[[ Information supplied open ]]

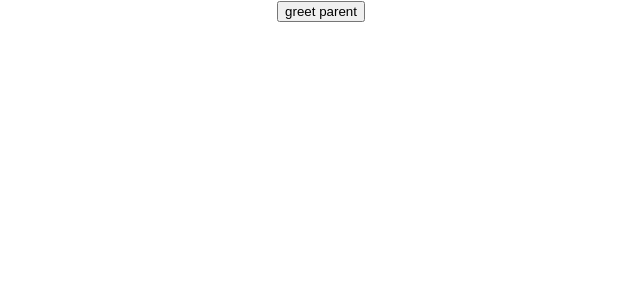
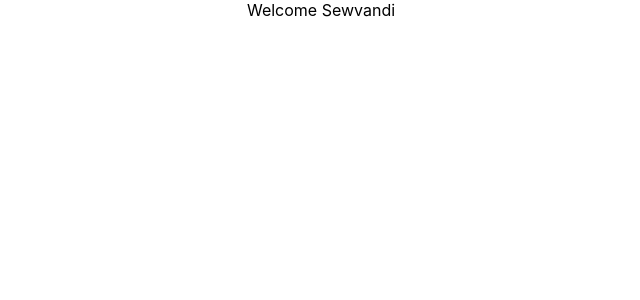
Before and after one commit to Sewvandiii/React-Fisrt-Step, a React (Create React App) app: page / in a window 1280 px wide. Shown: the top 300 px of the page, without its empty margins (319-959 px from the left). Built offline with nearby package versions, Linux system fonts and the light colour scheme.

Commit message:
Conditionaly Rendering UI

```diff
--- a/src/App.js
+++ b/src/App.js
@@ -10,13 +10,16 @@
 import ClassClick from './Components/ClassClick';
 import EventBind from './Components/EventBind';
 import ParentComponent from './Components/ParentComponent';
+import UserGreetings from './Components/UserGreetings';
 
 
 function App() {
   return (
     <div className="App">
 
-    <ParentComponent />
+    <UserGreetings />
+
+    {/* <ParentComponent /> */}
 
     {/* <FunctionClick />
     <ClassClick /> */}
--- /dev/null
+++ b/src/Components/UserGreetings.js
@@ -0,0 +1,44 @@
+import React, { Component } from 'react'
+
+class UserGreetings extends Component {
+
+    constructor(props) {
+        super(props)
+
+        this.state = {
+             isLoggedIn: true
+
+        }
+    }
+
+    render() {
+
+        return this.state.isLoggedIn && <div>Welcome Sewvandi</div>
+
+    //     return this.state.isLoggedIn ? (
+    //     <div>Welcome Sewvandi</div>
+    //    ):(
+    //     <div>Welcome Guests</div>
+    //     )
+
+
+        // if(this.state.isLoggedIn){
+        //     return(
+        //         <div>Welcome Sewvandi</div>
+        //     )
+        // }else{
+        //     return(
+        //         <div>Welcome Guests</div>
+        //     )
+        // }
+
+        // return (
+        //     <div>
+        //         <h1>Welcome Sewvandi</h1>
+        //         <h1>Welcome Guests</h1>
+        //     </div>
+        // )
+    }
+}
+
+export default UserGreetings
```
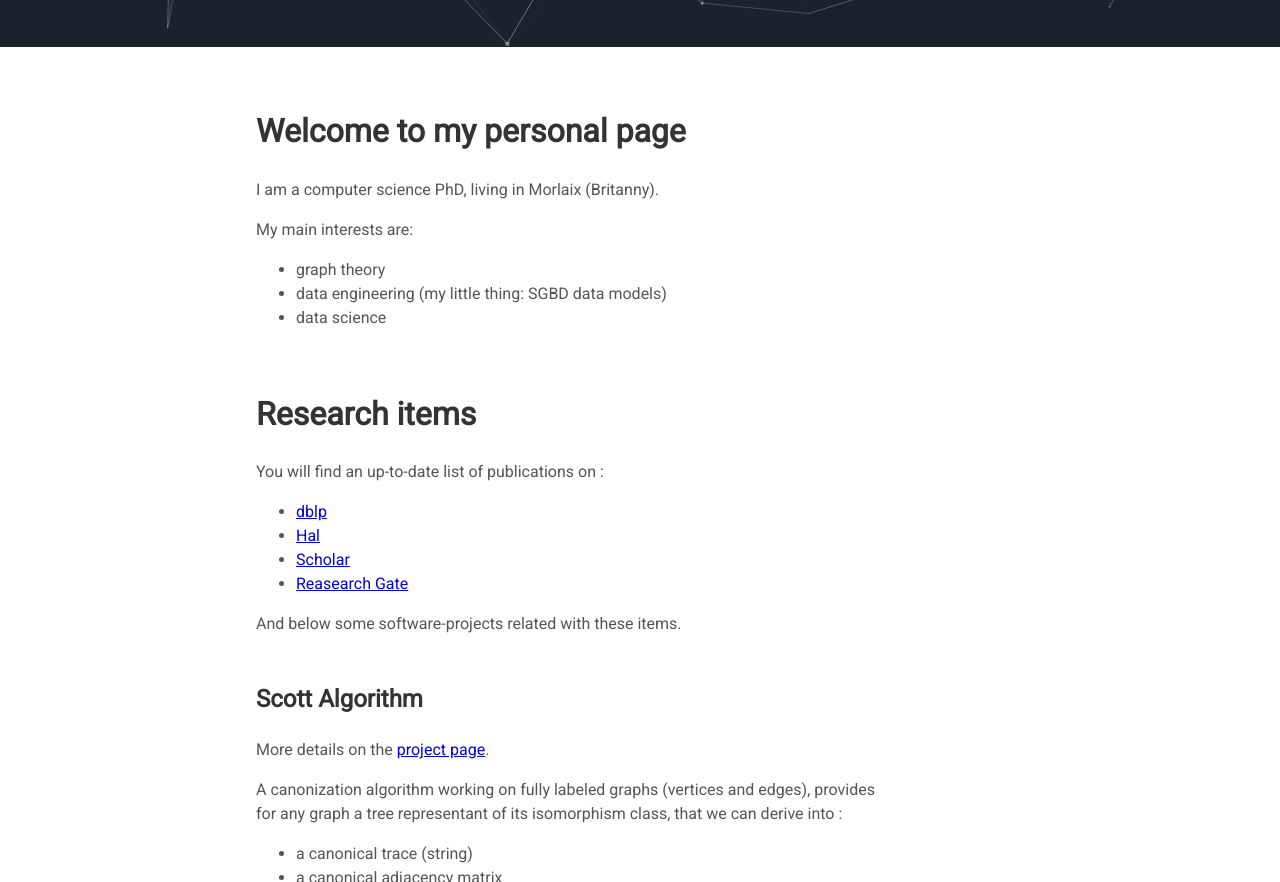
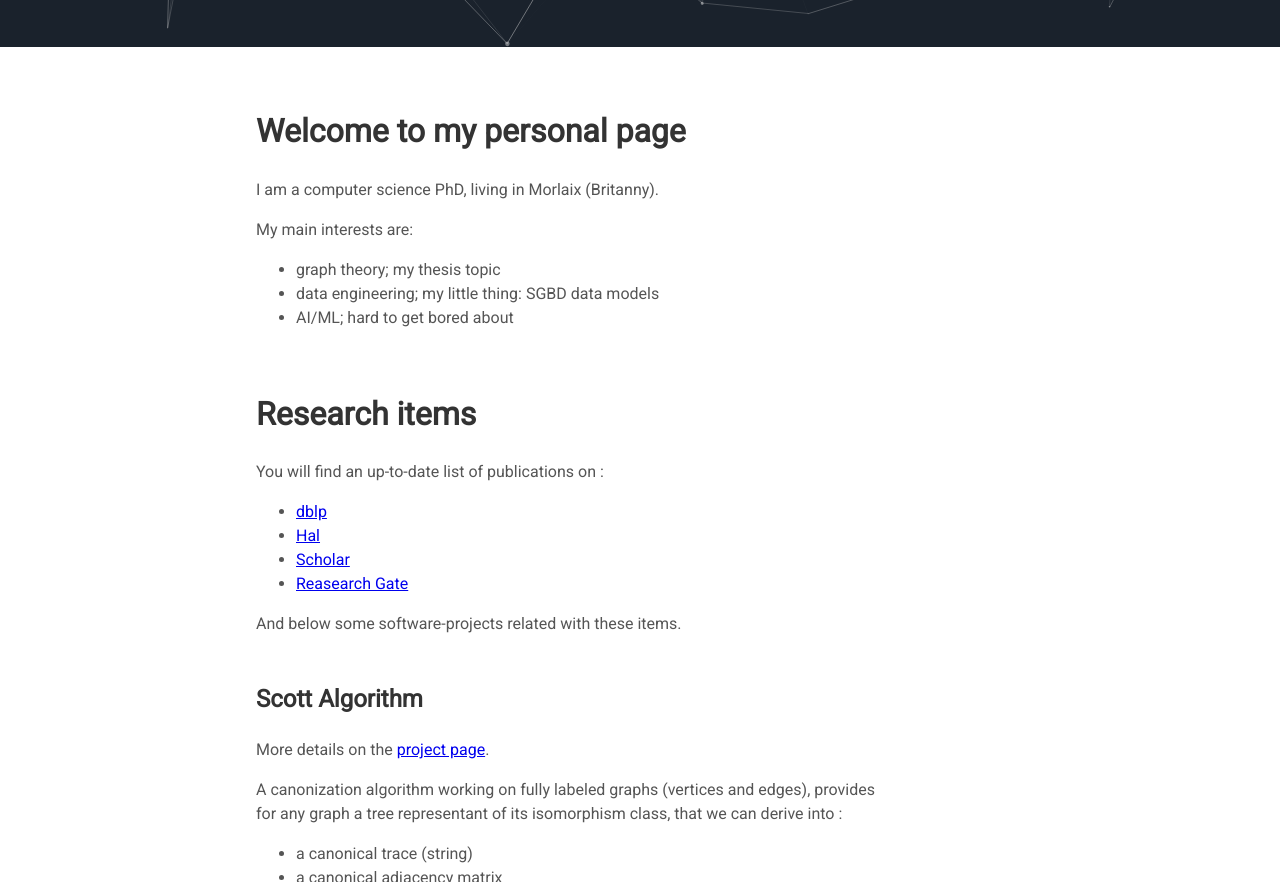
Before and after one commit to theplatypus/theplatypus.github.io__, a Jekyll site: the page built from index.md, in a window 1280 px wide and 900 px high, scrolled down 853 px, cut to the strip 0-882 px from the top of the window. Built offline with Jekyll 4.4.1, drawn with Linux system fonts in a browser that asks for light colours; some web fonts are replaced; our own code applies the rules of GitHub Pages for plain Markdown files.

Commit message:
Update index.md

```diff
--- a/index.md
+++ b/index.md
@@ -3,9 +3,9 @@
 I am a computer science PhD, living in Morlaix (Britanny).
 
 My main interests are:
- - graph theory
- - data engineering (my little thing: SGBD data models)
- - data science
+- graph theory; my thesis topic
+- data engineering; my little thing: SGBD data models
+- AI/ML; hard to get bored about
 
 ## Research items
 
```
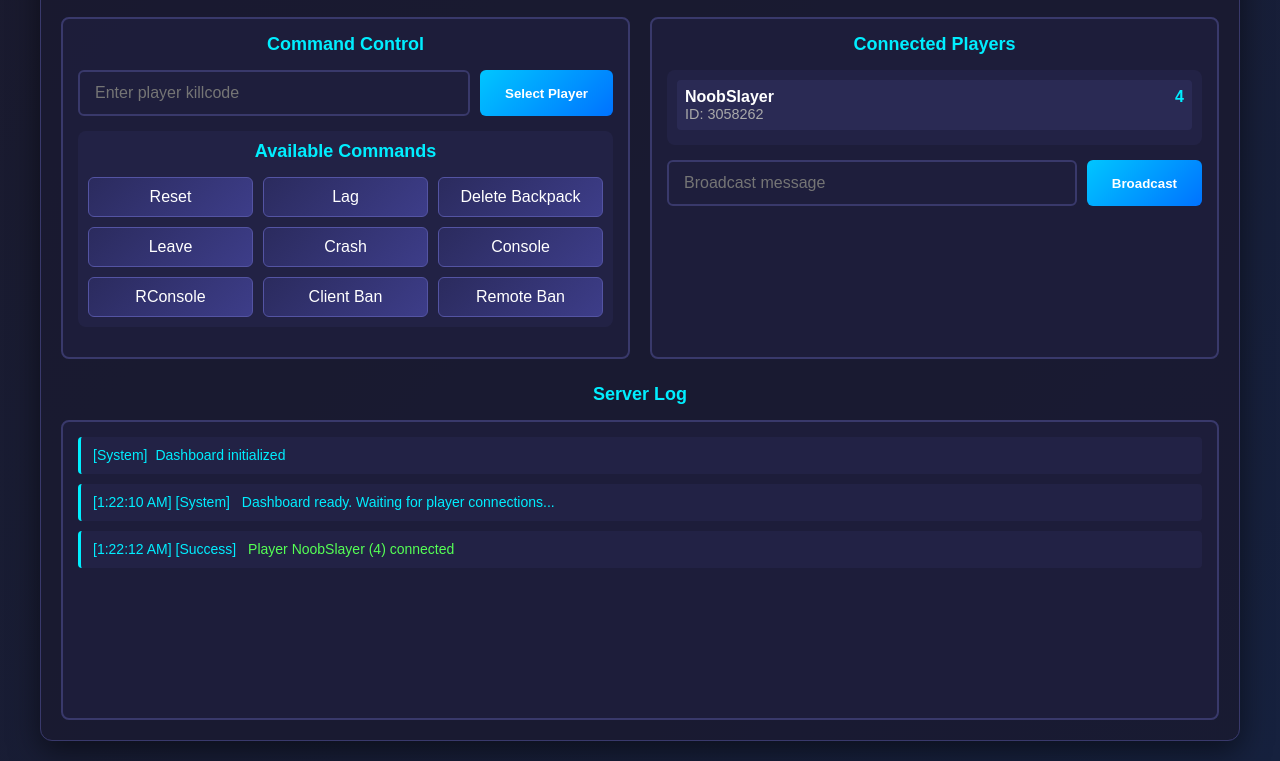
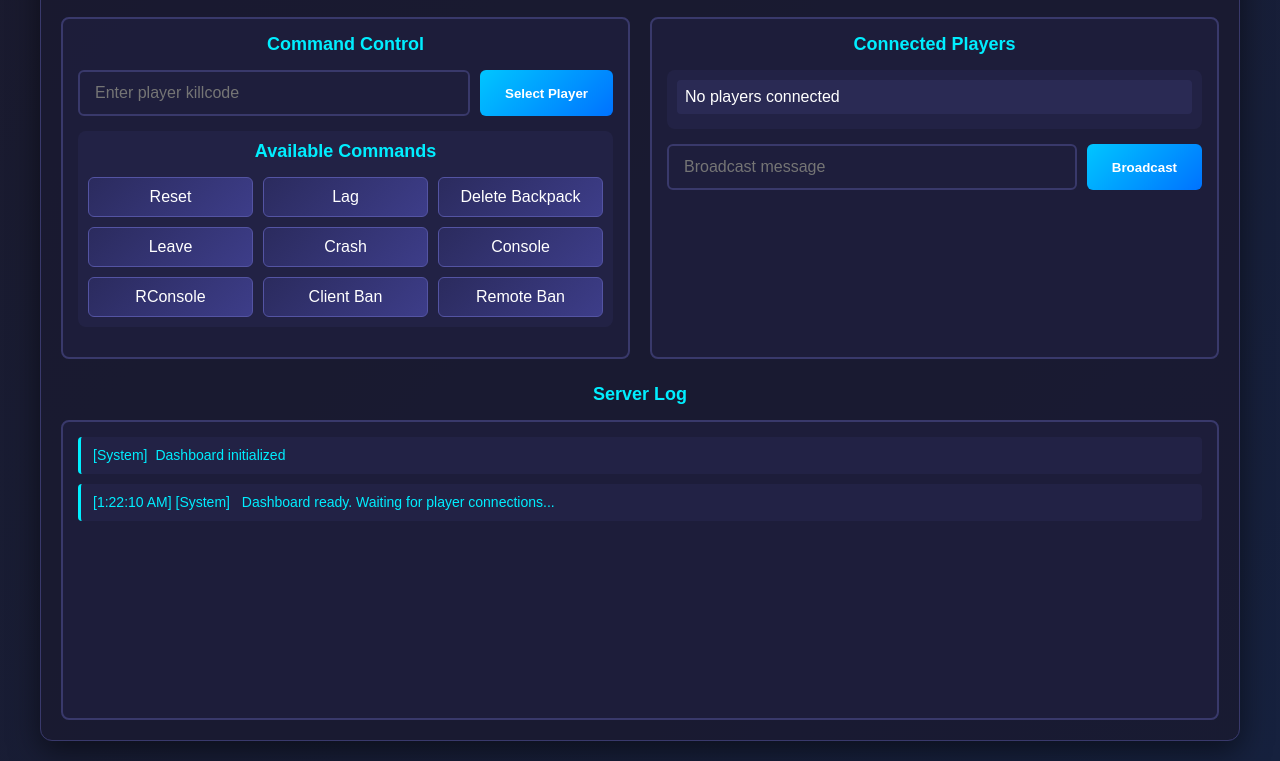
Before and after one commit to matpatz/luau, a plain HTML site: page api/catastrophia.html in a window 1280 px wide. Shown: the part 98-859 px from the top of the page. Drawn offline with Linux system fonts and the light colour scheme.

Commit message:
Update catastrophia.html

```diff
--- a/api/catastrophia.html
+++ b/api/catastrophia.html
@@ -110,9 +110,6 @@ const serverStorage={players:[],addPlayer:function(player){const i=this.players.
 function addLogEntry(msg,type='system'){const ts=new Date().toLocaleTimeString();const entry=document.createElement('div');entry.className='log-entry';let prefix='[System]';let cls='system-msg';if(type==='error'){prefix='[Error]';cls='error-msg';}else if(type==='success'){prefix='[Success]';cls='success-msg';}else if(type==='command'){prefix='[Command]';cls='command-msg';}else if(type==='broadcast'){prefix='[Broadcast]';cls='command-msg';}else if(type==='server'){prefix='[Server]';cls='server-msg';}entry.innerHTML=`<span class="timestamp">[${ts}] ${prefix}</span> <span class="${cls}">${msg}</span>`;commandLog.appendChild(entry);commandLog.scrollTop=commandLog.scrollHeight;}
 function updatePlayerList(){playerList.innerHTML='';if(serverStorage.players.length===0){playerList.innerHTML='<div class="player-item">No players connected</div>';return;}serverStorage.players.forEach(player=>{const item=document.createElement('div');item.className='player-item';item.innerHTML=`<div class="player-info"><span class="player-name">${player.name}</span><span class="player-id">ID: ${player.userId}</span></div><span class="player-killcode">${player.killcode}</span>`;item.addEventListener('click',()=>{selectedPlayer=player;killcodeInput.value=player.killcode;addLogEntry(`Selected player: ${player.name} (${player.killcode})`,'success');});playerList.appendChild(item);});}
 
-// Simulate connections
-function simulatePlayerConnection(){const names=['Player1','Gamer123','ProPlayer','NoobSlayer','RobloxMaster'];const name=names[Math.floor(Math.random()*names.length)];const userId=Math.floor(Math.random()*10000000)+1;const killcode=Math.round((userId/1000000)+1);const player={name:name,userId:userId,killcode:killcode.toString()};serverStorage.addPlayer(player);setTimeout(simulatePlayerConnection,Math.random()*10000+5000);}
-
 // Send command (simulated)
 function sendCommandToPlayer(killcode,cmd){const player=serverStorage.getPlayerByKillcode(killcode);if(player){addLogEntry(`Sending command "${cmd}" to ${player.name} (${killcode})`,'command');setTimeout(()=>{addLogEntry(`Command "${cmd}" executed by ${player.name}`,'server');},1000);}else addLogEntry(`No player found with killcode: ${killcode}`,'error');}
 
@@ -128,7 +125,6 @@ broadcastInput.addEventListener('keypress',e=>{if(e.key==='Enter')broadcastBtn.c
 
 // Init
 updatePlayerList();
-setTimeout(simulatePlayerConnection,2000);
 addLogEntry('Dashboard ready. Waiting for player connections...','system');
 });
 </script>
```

[[ Information supplied closed ]]

Work request
Among the lines above, return those that hold the word "site".

Reply to the task
Before and after one commit to theplatypus/theplatypus.github.io__, a Jekyll site: the page built from index.md, in a window 1280 px wide and 900 px high, scrolled down 853 px, cut to the strip 0-882 px from the top of the window. Built offline with Jekyll 4.4.1, drawn with Linux system fonts in a browser that asks for light colours; some web fonts are replaced; our own code applies the rules of GitHub Pages for plain Markdown files.
Before and after one commit to matpatz/luau, a plain HTML site: page api/catastrophia.html in a window 1280 px wide. Shown: the part 98-859 px from the top of the page. Drawn offline with Linux system fonts and the light colour scheme.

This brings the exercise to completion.